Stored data
__________________________________________________

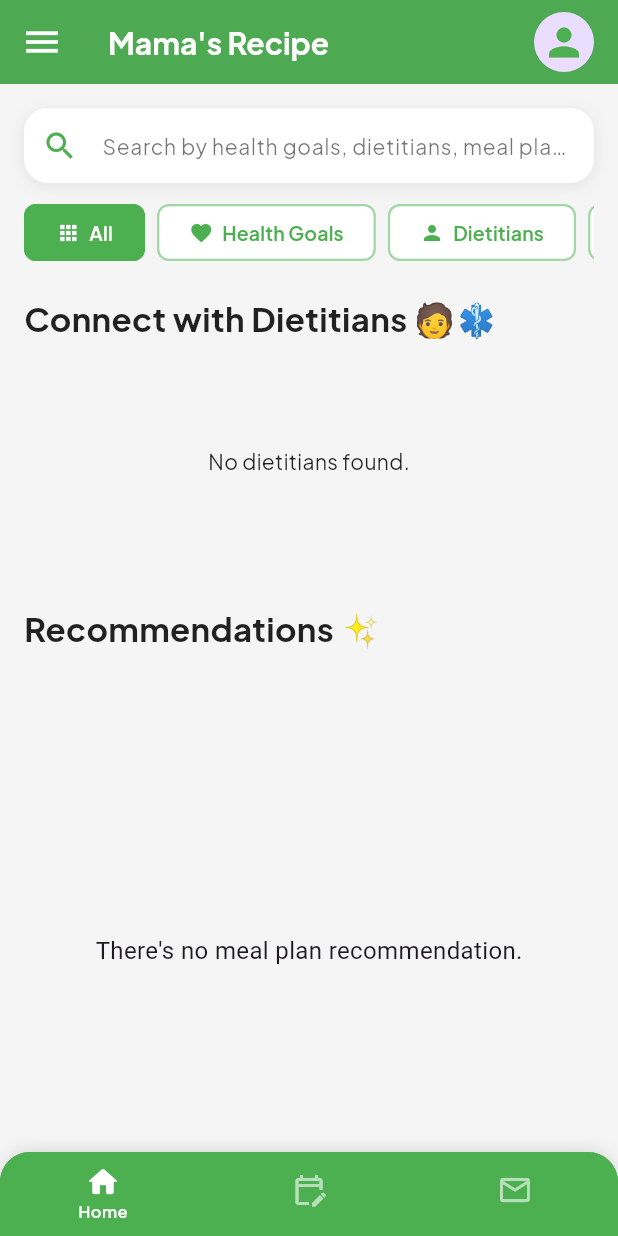
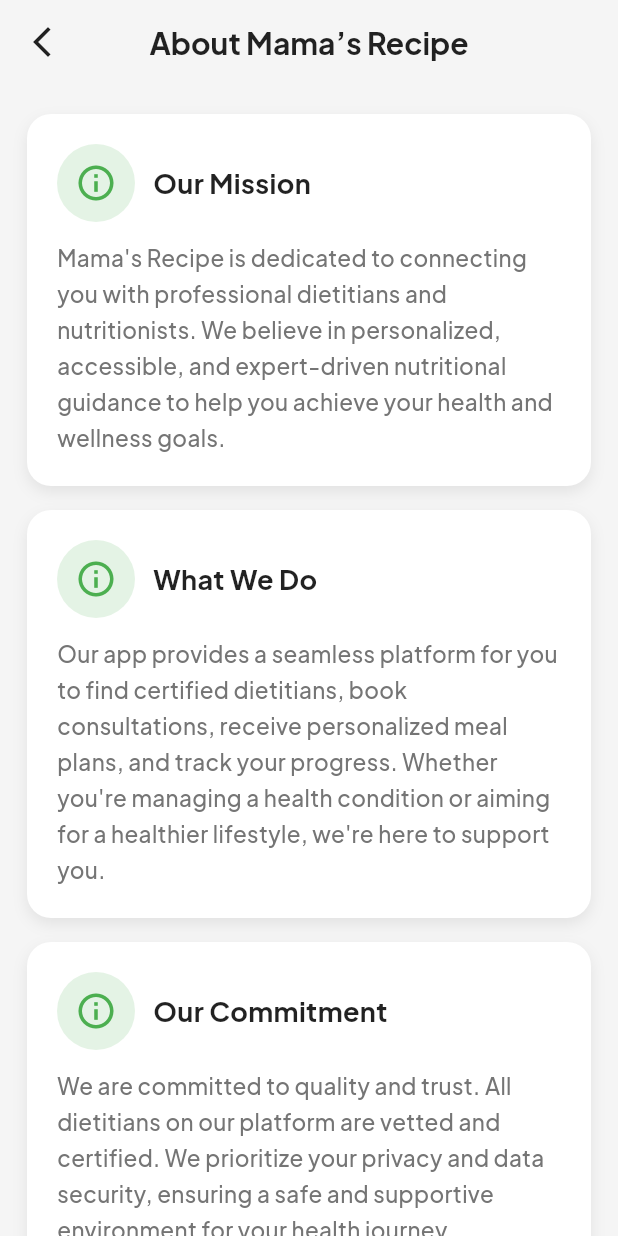
Before and after one commit to banog001/MamasRecipe, a Flutter app: the home screen opened directly, in the side drawer, after a tap on "About", on a phone screen of 412 x 824 dp. Run offline on Flutter 3.47's test engine with Material 3 defaults, Android fonts, the light colour scheme and no system bars; our stand-ins replace cloud_firestore, firebase_auth, firebase_core, firebase_storage, fl_chart, flutter_local_notifications and 6 more; missing offline and left inert: flutter_file_dialog, mailer; accounts and stored records are empty.

Commit message:
haha kupal

```diff
--- /dev/null
+++ b/lib/about/about_page.dart
@@ -0,0 +1,221 @@
+import 'package:flutter/material.dart';
+
+// --- Styles copied from home.dart for consistency ---
+
+const String _primaryFontFamily = 'PlusJakartaSans';
+
+const Color _primaryColor = Color(0xFF4CAF50);
+
+Color _scaffoldBgColor(BuildContext context) =>
+    Theme.of(context).brightness == Brightness.dark
+        ? Colors.grey.shade900
+        : Colors.grey.shade100;
+
+Color _cardBgColor(BuildContext context) =>
+    Theme.of(context).brightness == Brightness.dark
+        ? Colors.grey.shade800
+        : Colors.white;
+
+Color _textColorPrimary(BuildContext context) =>
+    Theme.of(context).brightness == Brightness.dark
+        ? Colors.white
+        : Colors.black87;
+
+Color _textColorSecondary(BuildContext context) =>
+    Theme.of(context).brightness == Brightness.dark
+        ? Colors.grey.shade400
+        : Colors.grey.shade600;
+
+// Text style helper copied from home.dart
+TextStyle _getTextStyle(
+    BuildContext context, {
+      double? fontSize,
+      FontWeight? fontWeight,
+      Color? color,
+      double? height,
+    }) {
+  return TextStyle(
+    fontFamily: _primaryFontFamily,
+    fontSize: fontSize ?? 14,
+    fontWeight: fontWeight ?? FontWeight.w500,
+    color: color ?? _textColorPrimary(context),
+    height: height,
+  );
+}
+// --- End of styles from home.dart ---
+
+class AboutPage extends StatelessWidget {
+  const AboutPage({super.key});
+
+  @override
+  Widget build(BuildContext context) {
+    return Scaffold(
+      // Use the scaffold background color from home.dart
+      backgroundColor: _scaffoldBgColor(context),
+      body: CustomScrollView(
+        slivers: [
+          // Use a SliverAppBar to match the structure of home.dart
+          SliverAppBar(
+            backgroundColor: _scaffoldBgColor(context),
+            elevation: 0,
+            scrolledUnderElevation: 0,
+            pinned: true,
+            leading: IconButton(
+              icon: Icon(
+                Icons.arrow_back_ios_new,
+                // Use dynamic text color
+                color: _textColorPrimary(context),
+              ),
+              onPressed: () => Navigator.pop(context),
+            ),
+            title: Text(
+              "About Mama’s Recipe",
+              // Use the text style helper from home.dart
+              style: _getTextStyle(
+                context,
+                fontSize: 20,
+                fontWeight: FontWeight.w700,
+              ),
+            ),
+            centerTitle: true,
+          ),
+          // Add padding for the content area
+          SliverPadding(
+            padding: const EdgeInsets.symmetric(horizontal: 18, vertical: 20),
+            sliver: SliverToBoxAdapter(
+              child: Column(
+                children: [
+                  _buildInfoCard(
+                    context,
+                    title: "Our Mission",
+                    description:
+                    "Mama's Recipe is dedicated to connecting you with professional dietitians and nutritionists. We believe in personalized, accessible, and expert-driven nutritional guidance to help you achieve your health and wellness goals.",
+                  ),
+                  const SizedBox(height: 16),
+                  _buildInfoCard(
+                    context,
+                    title: "What We Do",
+                    description:
+                    "Our app provides a seamless platform for you to find certified dietitians, book consultations, receive personalized meal plans, and track your progress. Whether you're managing a health condition or aiming for a healthier lifestyle, we're here to support you.",
+                  ),
+                  const SizedBox(height: 16),
+                  _buildInfoCard(
+                    context,
+                    title: "Our Commitment",
+                    description:
+                    "We are committed to quality and trust. All dietitians on our platform are vetted and certified. We prioritize your privacy and data security, ensuring a safe and supportive environment for your health journey.",
+                  ),
+                  // --- START: Added Footer ---
+                  // This is the footer content you provided,
+                  // adapted with dynamic colors.
+                  const SizedBox(height: 30),
+                  Center(
+                    child: Column(
+                      children: [
+                        Divider(
+                          // Use dynamic secondary color
+                          color: _textColorSecondary(context).withOpacity(0.5),
+                          thickness: 1,
+                        ),
+                        const SizedBox(height: 10),
+                        Text(
+                          "© 2025 Mama’s Recipe",
+                          style: _getTextStyle(
+                            context,
+                            // Use dynamic secondary color
+                            color: _textColorSecondary(context),
+                            fontSize: 13,
+                            fontWeight: FontWeight.w500,
+                          ),
+                        ),
+                        const SizedBox(height: 4), // Added for spacing
+                        Text(
+                          "Developed by Tenorio, Ubana, & Virrey",
+                          style: _getTextStyle(
+                            context,
+                            // Use dynamic secondary color
+                            color: _textColorSecondary(context),
+                            fontSize: 13,
+                            fontWeight: FontWeight.w500,
+                          ),
+                        ),
+                      ],
+                    ),
+                  ),
+                  // --- END: Added Footer ---
+                ],
+              ),
+            ),
+          ),
+        ],
+      ),
+    );
+  }
+
+  /// Updated info card to use styles from home.dart
+  Widget _buildInfoCard(
+      BuildContext context, {
+        required String title,
+        required String description,
+      }) {
+    return Container(
+      decoration: BoxDecoration(
+        // Use the card background color from home.dart
+        color: _cardBgColor(context),
+        borderRadius: BorderRadius.circular(16), // Matching home.dart cards
+        boxShadow: Theme.of(context).brightness == Brightness.light
+            ? [
+          BoxShadow(
+            color: Colors.black.withOpacity(0.08),
+            blurRadius: 8,
+            offset: const Offset(0, 4),
+          ),
+        ]
+            : null, // No shadow in dark mode
+      ),
+      padding: const EdgeInsets.all(20),
+      child: Column(
+        crossAxisAlignment: CrossAxisAlignment.start,
+        children: [
+          Row(
+            children: [
+              Container(
+                decoration: BoxDecoration(
+                  color: _primaryColor.withOpacity(0.15),
+                  shape: BoxShape.circle,
+                ),
+                padding: const EdgeInsets.all(12),
+                child: const Icon(Icons.info_outline,
+                    color: _primaryColor, size: 28),
+              ),
+              const SizedBox(width: 12),
+              Expanded(
+                child: Text(
+                  title,
+                  // Use the text style helper
+                  style: _getTextStyle(
+                    context,
+                    fontSize: 18,
+                    fontWeight: FontWeight.w700,
+                  ),
+                ),
+              ),
+            ],
+          ),
+          const SizedBox(height: 12),
+          Text(
+            description,
+            // Use the text style helper with secondary color
+            style: _getTextStyle(
+              context,
+              fontSize: 15,
+              height: 1.6,
+              color: _textColorSecondary(context),
+              fontWeight: FontWeight.w500,
+            ),
+          ),
+        ],
+      ),
+    );
+  }
+}
--- a/lib/pages/home.dart
+++ b/lib/pages/home.dart
@@ -12,6 +12,8 @@
 import 'subscription_service.dart';
 import 'subscription_widget.dart';
 import '../Dietitians/dietitianPublicProfile.dart';
+
+import 'package:mamas_recipe/about/about_page.dart';
 
 import 'package:pdf/pdf.dart';
 import 'package:pdf/widgets.dart' as pw;
@@ -1821,7 +1823,18 @@
               buildMenuTile('Subscription', Icons.subscriptions_outlined,
                   Icons.subscriptions),
               buildMenuTile('Settings', Icons.settings_outlined, Icons.settings),
-              buildMenuTile('About', Icons.info_outline, Icons.info),
+              ListTile(
+                leading: const Icon(Icons.info_outline, color: Colors.black87),
+                title: const Text('About', style: TextStyle(fontFamily: _primaryFontFamily)),
+                onTap: () {
+                  Navigator.pop(context); // Close the drawer first
+                  Navigator.push(
+                    context,
+                    MaterialPageRoute(builder: (context) => const AboutPage()),
+                  );
+                },
+              ),
+
               const Divider(indent: 16, endIndent: 16),
               buildMenuTile('Logout', Icons.logout_outlined, Icons.logout),
             ],
--- a/lib/pages/start3.dart
+++ b/lib/pages/start3.dart
@@ -376,7 +376,6 @@
   final List<Map<String, dynamic>> healthGoals = [
     {"icon": Icons.person_remove_outlined, "text": "Weight Loss"},
     {"icon": Icons.person_add_alt_1_outlined, "text": "Weight Gain"},
-    {"icon": Icons.health_and_safety_outlined, "text": "Health Recovery"},
     {"icon":Icons.monitor_weight_outlined, "text": "Maintain Weight"},
     {"icon": Icons.fitness_center, "text": "Workout"},
   ];
```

__________________________________________________

What the exercise asks
Copy out each line of the data that includes the string "height".

Task solution
+      double? height,
+    height: height,
+                  const SizedBox(height: 16),
+                  const SizedBox(height: 16),
+                  const SizedBox(height: 30),
+                        const SizedBox(height: 10),
+                        const SizedBox(height: 4), // Added for spacing
+          const SizedBox(height: 12),
+              height: 1.6,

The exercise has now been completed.